| Records for the exercise |
====

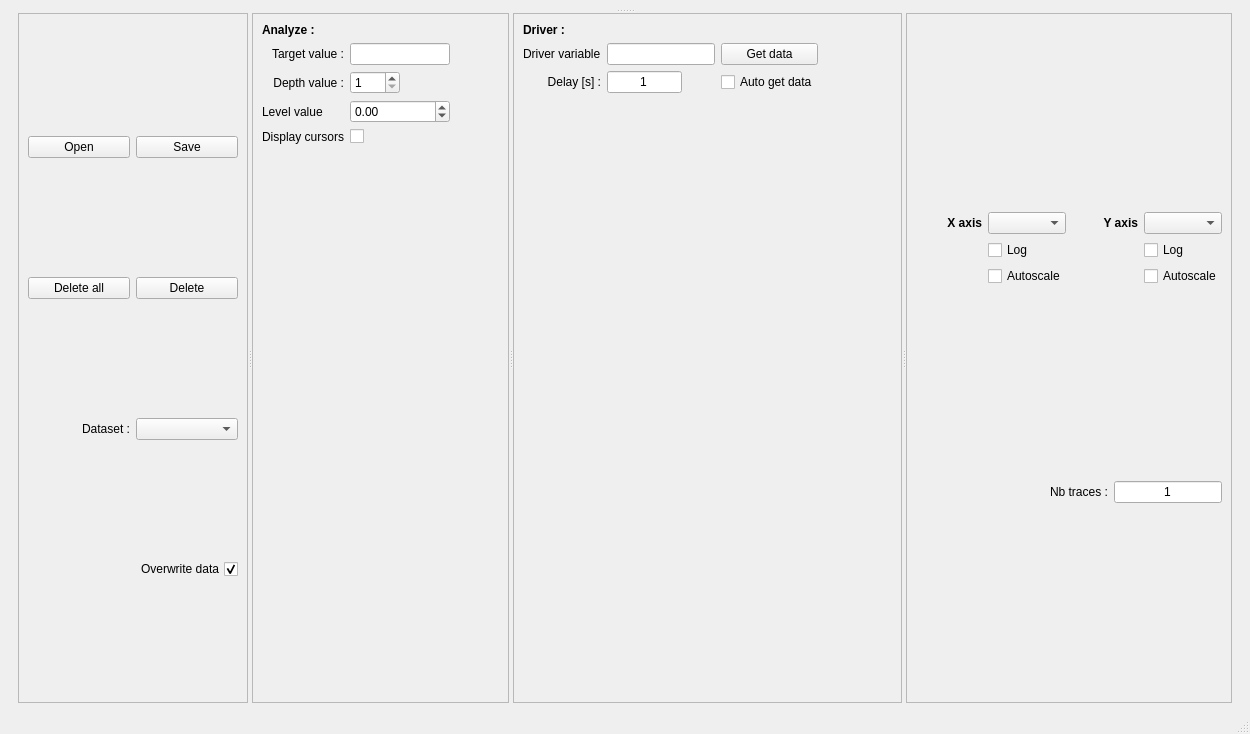
Before: the Qt Designer form autolab/core/gui/plotting/interface.ui in autolab-project/autolab, drawn with Qt 5.
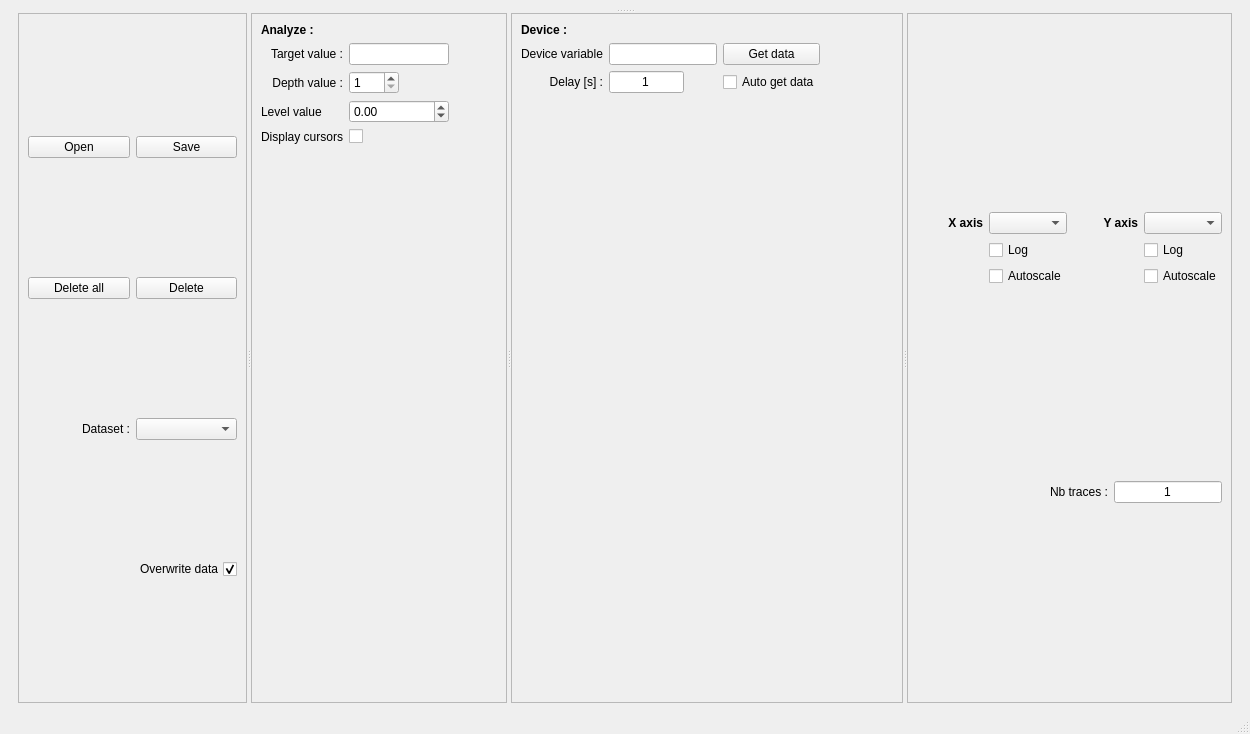
After: the same form once the commit is applied.

```diff
--- a/autolab/core/gui/plotting/interface.ui
+++ b/autolab/core/gui/plotting/interface.ui
@@ -364,7 +364,7 @@
                </font>
               </property>
               <property name="text">
-               <string>Driver :</string>
+               <string>Device :</string>
               </property>
               <property name="alignment">
                <set>Qt::AlignLeading|Qt::AlignLeft|Qt::AlignTop</set>
@@ -420,7 +420,7 @@
             <item row="1" column="1">
              <widget class="QLabel" name="label">
               <property name="text">
-               <string>Driver variable</string>
+               <string>Device variable</string>
               </property>
              </widget>
             </item>
```
Left out of the diff: 6 changed lines with no effect on the pictures.
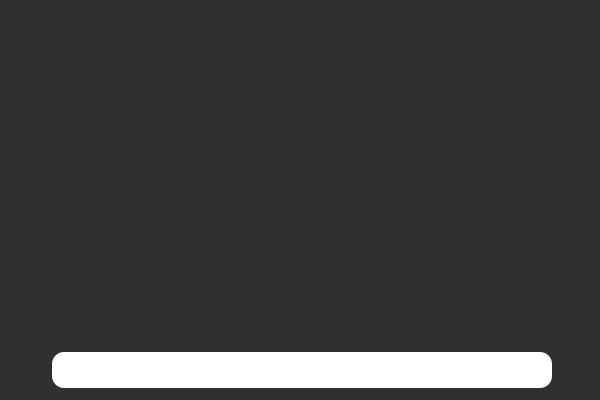
yechaoGitHub/AI, file widget/chat/WRobotChat.ui: the form before one commit.
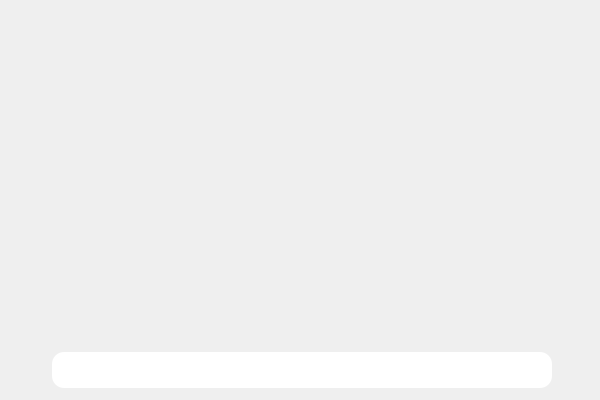
The form after the commit. Icons and pictures are not drawn.

```diff
--- a/widget/chat/WRobotChat.ui
+++ b/widget/chat/WRobotChat.ui
@@ -26,7 +26,7 @@
 
 QFrame#frame{
 	border:none;
-	background-color: rgba(0, 0, 0,204);
+	background-color: transparent;
 }
 
 QPushButton#pb_send{
@@ -43,7 +43,7 @@
 }
 
 QListWidget{
-	background-color: rgba(0, 0, 0,204);
+	background-color: transparent;
     color:rgb(51,51,51); 		 	 	    
     border: none;
     outline:0px;
```
Left out of the diff: 6 changed lines with no effect on the pictures.
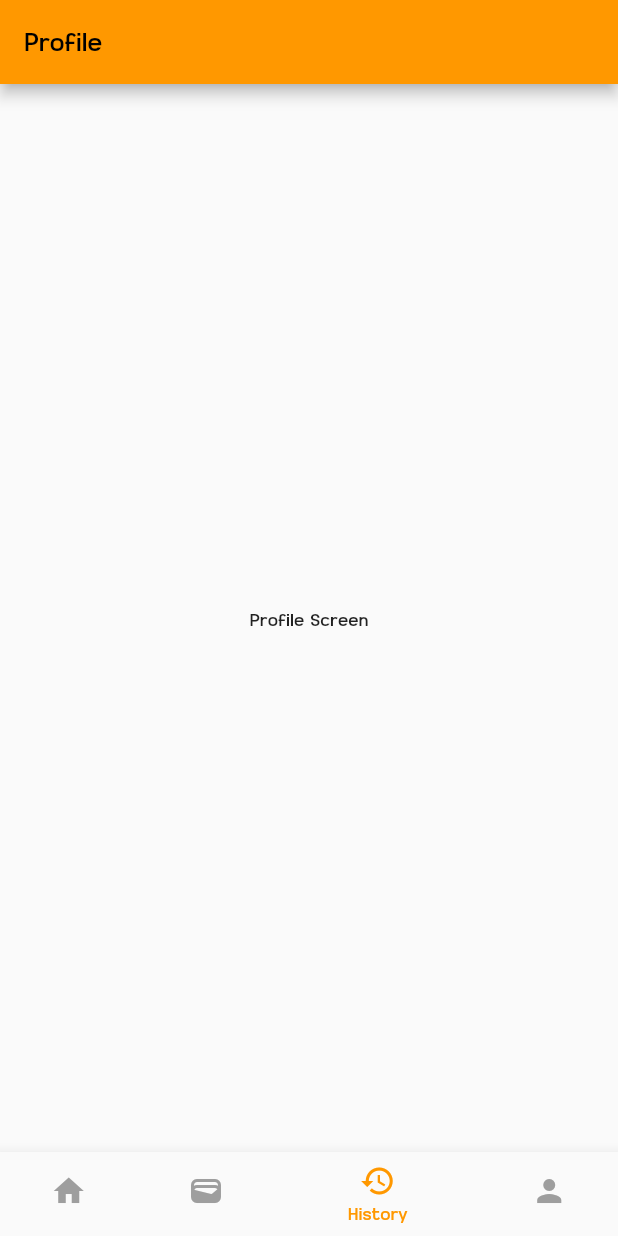
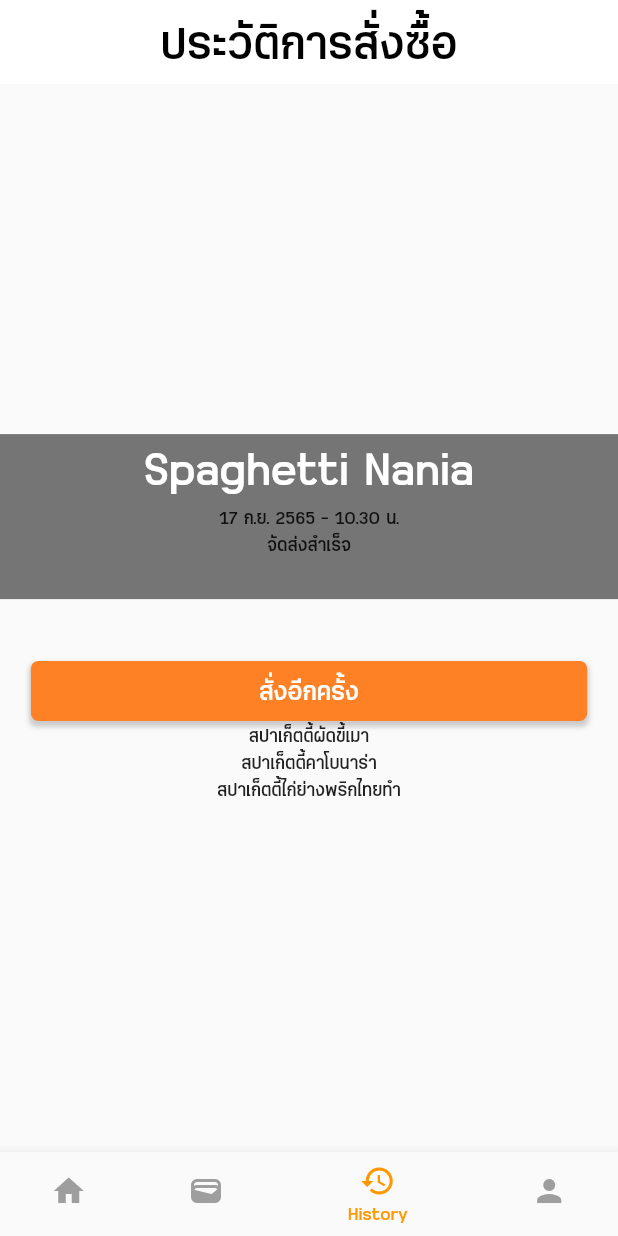
Before and after one commit to wongkhamdee/Numfu-delivery, a Flutter app: the screen it shows once a user with an empty profile is signed in, item 3 of the bottom bar chosen, on a phone screen of 412 x 824 dp. Run offline on Flutter 3.47's test engine with Material 2 defaults, Android fonts, the light colour scheme and no system bars; our stand-ins replace carousel_slider, cloud_firestore, firebase_auth, firebase_core, firebase_database, form_field_validator and 5 more; accounts and stored records are empty.

Commit message:
เพิ่มหน้า Favorite และแก้ไขหน้า History
หน้า Favorite ใส่รายละเอียดร้านอาหารและรูป
หน้า History เพิ่มร้านที่สั่งล่าสุดและปุ่มสั่งอีกครั้ง

```diff
--- a/Code/numfu/lib/screen/history.dart
+++ b/Code/numfu/lib/screen/history.dart
@@ -1,4 +1,5 @@
 import 'package:flutter/material.dart';
+import 'package:numfu/utility/my_constant.dart';
 
 class History extends StatefulWidget {
   static const routeName = '/';
@@ -14,17 +15,94 @@
 class _HistoryState extends State<History> {
   @override
   Widget build(BuildContext context) {
+    double size = MediaQuery.of(context).size.width;
     return Scaffold(
       appBar: AppBar(
-        title: Text('Profile'),
+        centerTitle: true,
+        title: Text(
+          'ประวัติการสั่งซื้อ',
+          style: MyCostant().headStyle(),
+        ),
+        backgroundColor: Colors.white,
+        elevation: 0,
       ),
       body: Center(
           child: Column(
         mainAxisAlignment: MainAxisAlignment.center,
         children: <Widget>[
-          Text('Profile Screen'),
+          buildMywallet(),
+          buildEnter(size: size),
+          Text('สปาเก็ตตี้ผัดขี้เมา'),
+          Text('สปาเก็ตตี้คาโบนาร่า'),
+          Text('สปาเก็ตตี้ไก่ย่างพริกไทยทำ'),
         ],
       )),
     );
   }
 }
+
+class buildMywallet extends StatelessWidget {
+  const buildMywallet({
+    Key? key,
+  }) : super(key: key);
+
+  @override
+  Widget build(BuildContext context) {
+    return Container(
+      width: double.infinity,
+      height: 110,
+      color: MyCostant.dark,
+      child: Column(
+        children: <Widget>[
+          /*Icon(
+            Icons.location_history,
+            color: MyCostant.light,
+          ),*/
+          Text(
+            'Spaghetti Nania',
+            style: TextStyle(
+                fontSize: 35, color: Color.fromARGB(255, 255, 255, 255)),
+          ),
+          Text('17 ก.ย. 2565 - 10.30 น.'),
+          Text('จัดส่งสำเร็จ'),
+        ],
+      ),
+    );
+  }
+}
+
+class buildEnter extends StatelessWidget {
+  const buildEnter({
+    Key? key,
+    required this.size,
+  }) : super(key: key);
+
+  final double size;
+
+  @override
+  Widget build(BuildContext context) {
+    return Container(
+      margin: EdgeInsets.only(top: size * 0.1),
+      width: size * 0.9,
+      height: 40,
+      decoration: BoxDecoration(
+        borderRadius: BorderRadius.circular(5),
+        color: MyCostant.primary,
+        boxShadow: [
+          BoxShadow(
+            color: Colors.grey.withOpacity(0.5),
+            spreadRadius: 1,
+            blurRadius: 2,
+            offset: Offset(0, 3),
+          ),
+        ],
+      ),
+      child: Center(
+        child: Text(
+          "สั่งอีกครั้ง",
+          style: MyCostant().h5button(),
+        ),
+      ),
+    );
+  }
+}
--- a/Code/numfu/lib/screen/index.dart
+++ b/Code/numfu/lib/screen/index.dart
@@ -1,6 +1,7 @@
 import 'package:cloud_firestore/cloud_firestore.dart';
 import 'package:flutter/material.dart';
 import 'package:google_fonts/google_fonts.dart';
+import 'package:numfu/screen/Favorite.dart';
 import 'package:numfu/screen/carousel.dart';
 import 'package:numfu/screen/location.dart';
 import 'package:numfu/screen/login.dart';
@@ -71,7 +72,7 @@
             IconButton(
                 onPressed: () {
                   Navigator.push(context, MaterialPageRoute(builder: (context) {
-                    return Index();
+                    return Favorite();
                   }));
                 },
                 icon: Icon(
```
Also changed, not shown: Code/numfu/lib/screen/Favorite.dart (added, +79 -0 lines), Code/numfu/lib/screen/menu.dart (added, +40 -0 lines).
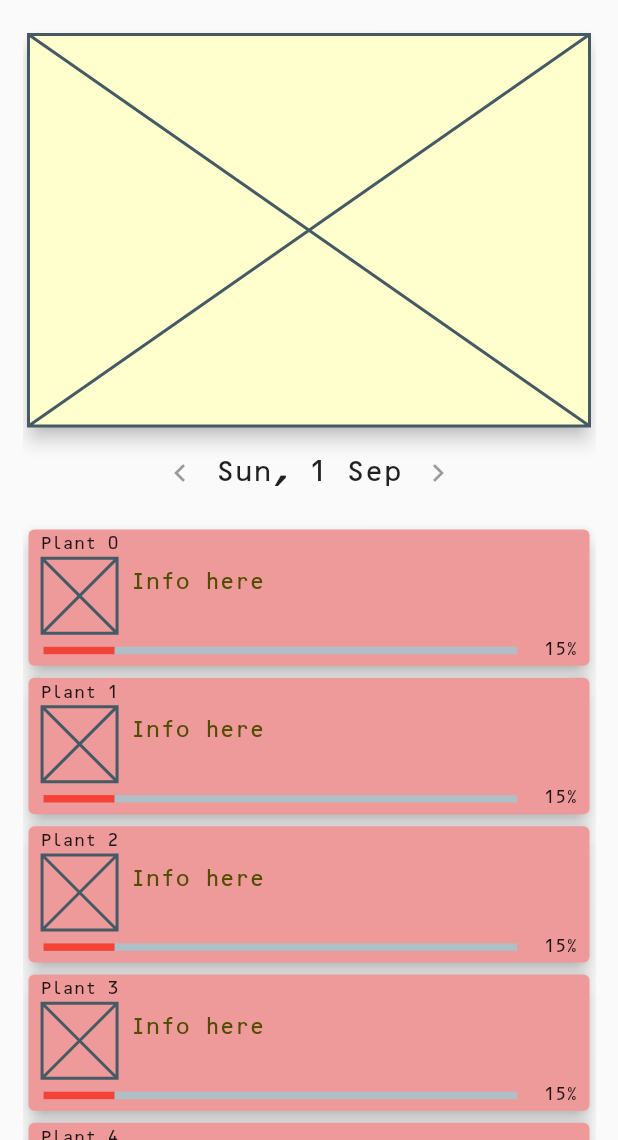
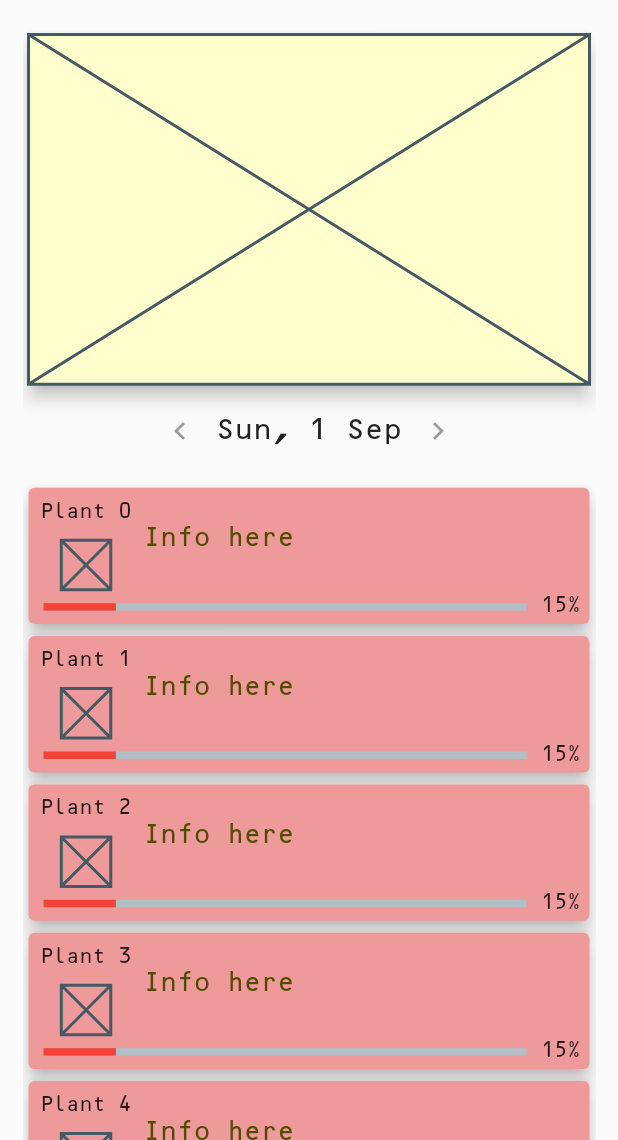
Before and after one commit to royarg02/soil_moisture_app, a Flutter app: the Analysis screen opened directly, on a phone screen of 412 x 824 dp, the part 96-1236 px from its top. Run offline on Flutter 3.47's test engine with Material 2 defaults, Android fonts, the phone set to English and light mode, and no system bars; drawn by our look-alikes of percent_indicator.

Commit message:
fixed overflowing sizes, progress bar animations

```diff
--- a/lib/pages/Analysis.dart
+++ b/lib/pages/Analysis.dart
@@ -65,7 +65,7 @@ class _AnalysisState extends State<Analysis> {
                         ],
                       ),
                       Container(
-                        height: 275.0,
+                        height: MediaQuery.of(context).size.height * 0.3,
                         padding: EdgeInsets.symmetric(vertical: 3.0),
                         child: Theme(
                           data: Theme.of(context).copyWith(
--- a/lib/ui/build_theme.dart
+++ b/lib/ui/build_theme.dart
@@ -11,7 +11,6 @@ ThemeData buildLightTheme() {
       color: appPrimaryDarkColor,
       textTheme: TextTheme(
         title: TextStyle(
-          fontSize: 28.0,
           color: appSecondaryDarkColor,
           fontFamily: 'Ocrb',
         ),
--- a/lib/ui/plant_tile.dart
+++ b/lib/ui/plant_tile.dart
@@ -29,16 +29,19 @@ class PlantTile extends StatelessWidget {
                     padding: const EdgeInsets.symmetric(horizontal: 8.0),
                     child: Column(
                       children: <Widget>[
-                        Text(
+                        Padding(
+                          padding: const EdgeInsets.only(top: 6.0, bottom: 8.0),
+                          child: Text(
                             this.label,
                             style: Theme.of(context).textTheme.body2.copyWith(
                                   fontSize:
-                                    MediaQuery.of(context).size.width * 0.03,
+                                      MediaQuery.of(context).size.width * 0.035,
+                                ),
                           ),
                         ),
                         Container(
-                          height: 50.0,
-                          width: 50.0,
+                          height: MediaQuery.of(context).size.height * 0.04,
+                          width: MediaQuery.of(context).size.height * 0.04,
                           child: Placeholder(), //*- Image Asset here
                         ),
                       ],
@@ -49,33 +52,32 @@ class PlantTile extends StatelessWidget {
                     child: Text(
                       'Info here',
                       style: Theme.of(context).textTheme.caption.copyWith(
-                            fontSize: MediaQuery.of(context).size.width * 0.04,
+                            fontSize: MediaQuery.of(context).size.width * 0.045,
                           ),
                     ),
                   ),
                 ],
               ),
-              Row(
-                children: <Widget>[
               Expanded(
                 child: LinearPercentIndicator(
+                  animateFromLastPercent: true,
+                  animationDuration: 600,
+                  animation: true,
+                  trailing: Padding(
+                    padding: const EdgeInsets.only(right: 6.0),
+                    child: Text(
+                      '${(this.percent * 100).toInt()}%',
+                      style: Theme.of(context).textTheme.button.copyWith(
+                            fontSize: MediaQuery.of(context).size.width * 0.035,
+                          ),
+                    ),
+                  ),
                   percent: this.percent,
                   progressColor:
                       (percent <= crit) ? Colors.red : Colors.green[900],
                   backgroundColor: Colors.blueGrey[200],
                 ),
               ),
-                  Padding(
-                    padding: const EdgeInsets.symmetric(horizontal: 8.0),
-                    child: Text(
-                      '${(this.percent * 100).toInt()}%',
-                      style: Theme.of(context).textTheme.button.copyWith(
-                            fontSize: MediaQuery.of(context).size.width * 0.03,
-                          ),
-                    ),
-                  )
-                ],
-              )
             ],
           ),
         ),
```
Also changed, not shown: lib/main.dart (+17 -4 lines), lib/pages/Overview.dart (+13 -11 lines), lib/ui/plant_card.dart (+8 -5 lines). Lines whose indentation alone changed are shown as unchanged.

====

| What to produce |
Looking at the material, work out the number of lines holding "changed", and write that number alone.

| Expected output |
4